Locate every line below that contains the word "Kanäle" and copy it.
[Start of section]
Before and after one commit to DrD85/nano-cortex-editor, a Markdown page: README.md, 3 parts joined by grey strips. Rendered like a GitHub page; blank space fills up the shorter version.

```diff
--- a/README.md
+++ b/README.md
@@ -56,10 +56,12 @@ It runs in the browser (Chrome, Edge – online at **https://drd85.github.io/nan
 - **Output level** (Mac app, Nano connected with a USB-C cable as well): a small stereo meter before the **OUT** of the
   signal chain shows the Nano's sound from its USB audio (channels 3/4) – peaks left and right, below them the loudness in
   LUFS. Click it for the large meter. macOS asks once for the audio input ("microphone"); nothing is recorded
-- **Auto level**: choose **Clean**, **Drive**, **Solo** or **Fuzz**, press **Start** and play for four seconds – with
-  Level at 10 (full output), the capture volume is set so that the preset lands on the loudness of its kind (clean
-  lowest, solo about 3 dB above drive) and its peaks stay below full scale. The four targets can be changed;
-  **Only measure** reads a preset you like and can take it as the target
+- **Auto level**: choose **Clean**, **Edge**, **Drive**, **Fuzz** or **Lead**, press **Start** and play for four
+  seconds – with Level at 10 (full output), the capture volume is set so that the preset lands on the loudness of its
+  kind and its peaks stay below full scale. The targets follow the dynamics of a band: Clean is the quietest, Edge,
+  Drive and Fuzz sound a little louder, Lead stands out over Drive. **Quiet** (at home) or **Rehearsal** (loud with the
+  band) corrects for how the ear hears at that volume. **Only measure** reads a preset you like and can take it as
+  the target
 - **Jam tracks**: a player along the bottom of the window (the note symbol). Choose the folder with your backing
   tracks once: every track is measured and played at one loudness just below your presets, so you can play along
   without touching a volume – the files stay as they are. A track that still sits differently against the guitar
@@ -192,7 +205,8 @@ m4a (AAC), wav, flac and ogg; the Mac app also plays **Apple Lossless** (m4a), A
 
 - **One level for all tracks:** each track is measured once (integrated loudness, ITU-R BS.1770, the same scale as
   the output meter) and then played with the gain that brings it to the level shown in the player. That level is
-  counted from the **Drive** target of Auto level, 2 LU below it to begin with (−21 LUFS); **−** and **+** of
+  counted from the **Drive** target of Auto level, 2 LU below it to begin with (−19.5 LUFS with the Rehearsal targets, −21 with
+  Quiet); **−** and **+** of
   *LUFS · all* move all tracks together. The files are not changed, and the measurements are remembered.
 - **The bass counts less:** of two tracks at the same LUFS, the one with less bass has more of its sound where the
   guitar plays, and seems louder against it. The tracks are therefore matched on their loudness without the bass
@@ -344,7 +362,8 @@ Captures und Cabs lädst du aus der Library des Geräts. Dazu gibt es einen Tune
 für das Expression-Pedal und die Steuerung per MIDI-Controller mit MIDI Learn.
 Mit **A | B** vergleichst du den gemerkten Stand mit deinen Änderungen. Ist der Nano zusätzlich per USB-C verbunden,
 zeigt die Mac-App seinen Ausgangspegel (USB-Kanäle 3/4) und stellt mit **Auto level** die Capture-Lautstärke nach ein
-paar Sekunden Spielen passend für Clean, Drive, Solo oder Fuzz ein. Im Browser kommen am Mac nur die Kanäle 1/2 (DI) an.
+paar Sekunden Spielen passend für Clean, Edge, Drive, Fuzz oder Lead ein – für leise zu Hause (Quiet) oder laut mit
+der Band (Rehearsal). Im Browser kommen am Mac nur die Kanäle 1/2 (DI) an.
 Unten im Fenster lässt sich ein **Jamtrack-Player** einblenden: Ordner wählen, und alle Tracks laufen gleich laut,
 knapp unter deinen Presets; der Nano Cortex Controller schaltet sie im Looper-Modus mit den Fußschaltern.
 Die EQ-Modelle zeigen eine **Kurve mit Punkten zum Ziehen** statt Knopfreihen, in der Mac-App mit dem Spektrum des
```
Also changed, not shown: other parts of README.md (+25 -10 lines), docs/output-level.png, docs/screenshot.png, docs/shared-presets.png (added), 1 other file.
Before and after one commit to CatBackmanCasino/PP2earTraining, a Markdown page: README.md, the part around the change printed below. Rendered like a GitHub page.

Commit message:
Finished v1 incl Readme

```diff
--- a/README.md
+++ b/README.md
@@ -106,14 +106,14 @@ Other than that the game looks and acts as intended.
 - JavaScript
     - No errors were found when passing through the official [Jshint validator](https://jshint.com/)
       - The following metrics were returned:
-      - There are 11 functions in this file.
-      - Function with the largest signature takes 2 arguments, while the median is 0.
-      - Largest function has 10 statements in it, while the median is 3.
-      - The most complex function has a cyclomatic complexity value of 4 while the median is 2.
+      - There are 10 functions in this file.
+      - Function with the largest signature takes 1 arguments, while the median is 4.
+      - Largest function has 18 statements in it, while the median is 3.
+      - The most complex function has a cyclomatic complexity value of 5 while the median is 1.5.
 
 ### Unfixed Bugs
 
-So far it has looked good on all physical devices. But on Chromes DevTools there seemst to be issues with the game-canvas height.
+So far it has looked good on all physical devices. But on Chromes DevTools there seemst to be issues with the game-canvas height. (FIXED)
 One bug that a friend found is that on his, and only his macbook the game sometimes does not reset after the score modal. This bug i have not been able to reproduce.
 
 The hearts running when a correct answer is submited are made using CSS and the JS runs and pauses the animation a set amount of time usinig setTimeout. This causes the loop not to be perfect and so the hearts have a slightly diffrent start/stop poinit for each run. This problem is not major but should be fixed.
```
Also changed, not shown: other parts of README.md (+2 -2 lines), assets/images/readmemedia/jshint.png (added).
[End of section]
(Your solution)
 zeigt die Mac-App seinen Ausgangspegel (USB-Kanäle 3/4) und stellt mit **Auto level** die Capture-Lautstärke nach ein
-paar Sekunden Spielen passend für Clean, Drive, Solo oder Fuzz ein. Im Browser kommen am Mac nur die Kanäle 1/2 (DI) an.
+der Band (Rehearsal). Im Browser kommen am Mac nur die Kanäle 1/2 (DI) an.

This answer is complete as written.